● **EXERCISE OBJECTIVE**: Select, from the material below, each line with "diversity" in it.
EXERCISE DATA START
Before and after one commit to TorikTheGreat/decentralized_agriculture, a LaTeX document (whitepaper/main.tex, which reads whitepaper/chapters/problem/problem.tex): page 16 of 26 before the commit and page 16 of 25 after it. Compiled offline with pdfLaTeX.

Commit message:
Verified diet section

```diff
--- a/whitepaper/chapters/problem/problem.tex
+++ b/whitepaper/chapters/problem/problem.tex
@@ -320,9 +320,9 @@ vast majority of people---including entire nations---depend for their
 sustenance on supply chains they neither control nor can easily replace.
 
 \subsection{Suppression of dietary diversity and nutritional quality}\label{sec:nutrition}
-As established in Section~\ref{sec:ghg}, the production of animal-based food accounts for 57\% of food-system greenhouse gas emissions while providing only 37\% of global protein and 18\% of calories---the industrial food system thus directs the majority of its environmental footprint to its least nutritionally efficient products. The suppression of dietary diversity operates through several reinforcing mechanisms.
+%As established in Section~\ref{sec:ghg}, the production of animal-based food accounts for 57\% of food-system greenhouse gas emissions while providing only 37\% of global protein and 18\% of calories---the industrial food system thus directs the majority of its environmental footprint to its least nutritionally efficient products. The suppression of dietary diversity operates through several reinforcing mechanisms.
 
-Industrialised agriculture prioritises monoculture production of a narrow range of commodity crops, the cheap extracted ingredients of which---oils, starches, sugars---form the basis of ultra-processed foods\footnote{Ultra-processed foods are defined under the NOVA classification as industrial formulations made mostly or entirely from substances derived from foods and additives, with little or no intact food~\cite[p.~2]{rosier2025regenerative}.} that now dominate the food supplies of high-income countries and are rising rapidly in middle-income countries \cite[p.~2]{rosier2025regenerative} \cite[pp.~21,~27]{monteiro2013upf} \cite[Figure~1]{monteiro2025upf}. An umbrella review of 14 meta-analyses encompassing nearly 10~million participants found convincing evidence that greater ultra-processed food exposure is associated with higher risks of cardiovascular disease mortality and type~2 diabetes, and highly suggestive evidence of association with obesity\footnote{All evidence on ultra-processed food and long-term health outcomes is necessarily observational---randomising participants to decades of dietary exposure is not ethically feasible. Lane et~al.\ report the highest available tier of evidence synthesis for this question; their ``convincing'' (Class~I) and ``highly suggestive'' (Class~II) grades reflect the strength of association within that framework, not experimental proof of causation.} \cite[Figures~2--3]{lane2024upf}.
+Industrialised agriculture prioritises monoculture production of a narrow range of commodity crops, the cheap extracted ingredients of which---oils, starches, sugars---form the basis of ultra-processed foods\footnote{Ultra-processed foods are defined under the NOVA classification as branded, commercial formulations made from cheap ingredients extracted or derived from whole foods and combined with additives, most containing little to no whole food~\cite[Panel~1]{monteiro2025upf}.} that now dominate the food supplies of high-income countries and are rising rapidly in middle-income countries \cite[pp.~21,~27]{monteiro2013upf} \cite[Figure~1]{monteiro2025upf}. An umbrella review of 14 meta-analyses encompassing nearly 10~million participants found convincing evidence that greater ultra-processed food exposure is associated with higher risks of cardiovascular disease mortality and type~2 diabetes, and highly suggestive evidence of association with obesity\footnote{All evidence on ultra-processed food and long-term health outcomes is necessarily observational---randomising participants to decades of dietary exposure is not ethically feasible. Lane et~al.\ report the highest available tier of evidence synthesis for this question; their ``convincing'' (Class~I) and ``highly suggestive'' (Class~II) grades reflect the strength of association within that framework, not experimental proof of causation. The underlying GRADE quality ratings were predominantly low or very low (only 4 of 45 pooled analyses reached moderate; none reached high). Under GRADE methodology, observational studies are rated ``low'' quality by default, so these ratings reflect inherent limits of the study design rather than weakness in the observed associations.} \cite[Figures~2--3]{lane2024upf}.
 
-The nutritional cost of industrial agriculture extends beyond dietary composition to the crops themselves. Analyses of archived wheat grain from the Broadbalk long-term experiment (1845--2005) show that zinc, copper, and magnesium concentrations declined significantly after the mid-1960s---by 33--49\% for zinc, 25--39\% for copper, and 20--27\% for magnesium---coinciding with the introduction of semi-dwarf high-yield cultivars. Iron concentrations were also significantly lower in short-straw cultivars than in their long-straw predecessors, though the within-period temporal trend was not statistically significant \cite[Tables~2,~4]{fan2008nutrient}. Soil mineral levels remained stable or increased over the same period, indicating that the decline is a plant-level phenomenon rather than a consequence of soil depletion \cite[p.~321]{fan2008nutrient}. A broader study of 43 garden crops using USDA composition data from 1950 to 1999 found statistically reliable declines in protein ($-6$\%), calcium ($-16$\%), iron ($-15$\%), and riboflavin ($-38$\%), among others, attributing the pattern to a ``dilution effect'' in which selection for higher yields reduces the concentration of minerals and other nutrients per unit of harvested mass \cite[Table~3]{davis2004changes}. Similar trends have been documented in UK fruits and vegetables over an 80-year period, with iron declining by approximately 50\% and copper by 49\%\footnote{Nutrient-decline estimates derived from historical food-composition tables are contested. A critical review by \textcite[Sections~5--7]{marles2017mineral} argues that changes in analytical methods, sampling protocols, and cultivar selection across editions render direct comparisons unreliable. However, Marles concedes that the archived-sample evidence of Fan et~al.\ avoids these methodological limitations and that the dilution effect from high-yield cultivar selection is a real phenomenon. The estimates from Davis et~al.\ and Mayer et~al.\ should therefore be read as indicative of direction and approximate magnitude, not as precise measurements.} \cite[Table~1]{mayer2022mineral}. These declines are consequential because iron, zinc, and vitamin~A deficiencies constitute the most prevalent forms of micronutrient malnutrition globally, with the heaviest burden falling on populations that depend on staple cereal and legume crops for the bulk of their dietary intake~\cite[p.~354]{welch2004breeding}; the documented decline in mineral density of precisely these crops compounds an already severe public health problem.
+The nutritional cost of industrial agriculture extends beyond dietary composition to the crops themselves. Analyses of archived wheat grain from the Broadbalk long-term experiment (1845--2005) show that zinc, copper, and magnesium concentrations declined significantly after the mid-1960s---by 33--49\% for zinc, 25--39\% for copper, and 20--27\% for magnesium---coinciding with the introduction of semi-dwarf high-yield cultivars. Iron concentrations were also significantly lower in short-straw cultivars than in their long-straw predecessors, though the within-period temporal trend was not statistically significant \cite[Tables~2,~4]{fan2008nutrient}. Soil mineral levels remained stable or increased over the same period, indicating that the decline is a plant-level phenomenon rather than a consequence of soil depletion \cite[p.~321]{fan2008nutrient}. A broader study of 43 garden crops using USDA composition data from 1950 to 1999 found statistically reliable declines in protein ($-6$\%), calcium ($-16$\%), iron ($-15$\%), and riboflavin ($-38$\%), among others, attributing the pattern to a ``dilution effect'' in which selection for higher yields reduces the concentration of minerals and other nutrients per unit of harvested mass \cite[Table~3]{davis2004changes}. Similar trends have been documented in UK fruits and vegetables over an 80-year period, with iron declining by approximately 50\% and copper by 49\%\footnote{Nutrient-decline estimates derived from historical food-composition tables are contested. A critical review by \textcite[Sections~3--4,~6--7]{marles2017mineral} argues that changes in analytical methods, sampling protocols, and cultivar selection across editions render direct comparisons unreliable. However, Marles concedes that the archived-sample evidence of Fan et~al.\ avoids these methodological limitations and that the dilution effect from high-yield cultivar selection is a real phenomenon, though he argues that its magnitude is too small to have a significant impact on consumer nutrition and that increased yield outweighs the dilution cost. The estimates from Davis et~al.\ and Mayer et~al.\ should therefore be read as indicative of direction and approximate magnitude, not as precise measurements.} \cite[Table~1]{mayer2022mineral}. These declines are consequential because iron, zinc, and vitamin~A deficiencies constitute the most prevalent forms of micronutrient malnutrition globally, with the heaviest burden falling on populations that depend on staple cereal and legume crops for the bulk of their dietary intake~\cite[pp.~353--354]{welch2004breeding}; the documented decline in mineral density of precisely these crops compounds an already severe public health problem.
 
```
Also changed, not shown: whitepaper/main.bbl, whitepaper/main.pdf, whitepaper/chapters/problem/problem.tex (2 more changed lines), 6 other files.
EXERCISE DATA END
● **EXERCISE RESPONSE**:
 \subsection{Suppression of dietary diversity and nutritional quality}\label{sec:nutrition}
-As established in Section~\ref{sec:ghg}, the production of animal-based food accounts for 57\% of food-system greenhouse gas emissions while providing only 37\% of global protein and 18\% of calories---the industrial food system thus directs the majority of its environmental footprint to its least nutritionally efficient products. The suppression of dietary diversity operates through several reinforcing mechanisms.
+%As established in Section~\ref{sec:ghg}, the production of animal-based food accounts for 57\% of food-system greenhouse gas emissions while providing only 37\% of global protein and 18\% of calories---the industrial food system thus directs the majority of its environmental footprint to its least nutritionally efficient products. The suppression of dietary diversity operates through several reinforcing mechanisms.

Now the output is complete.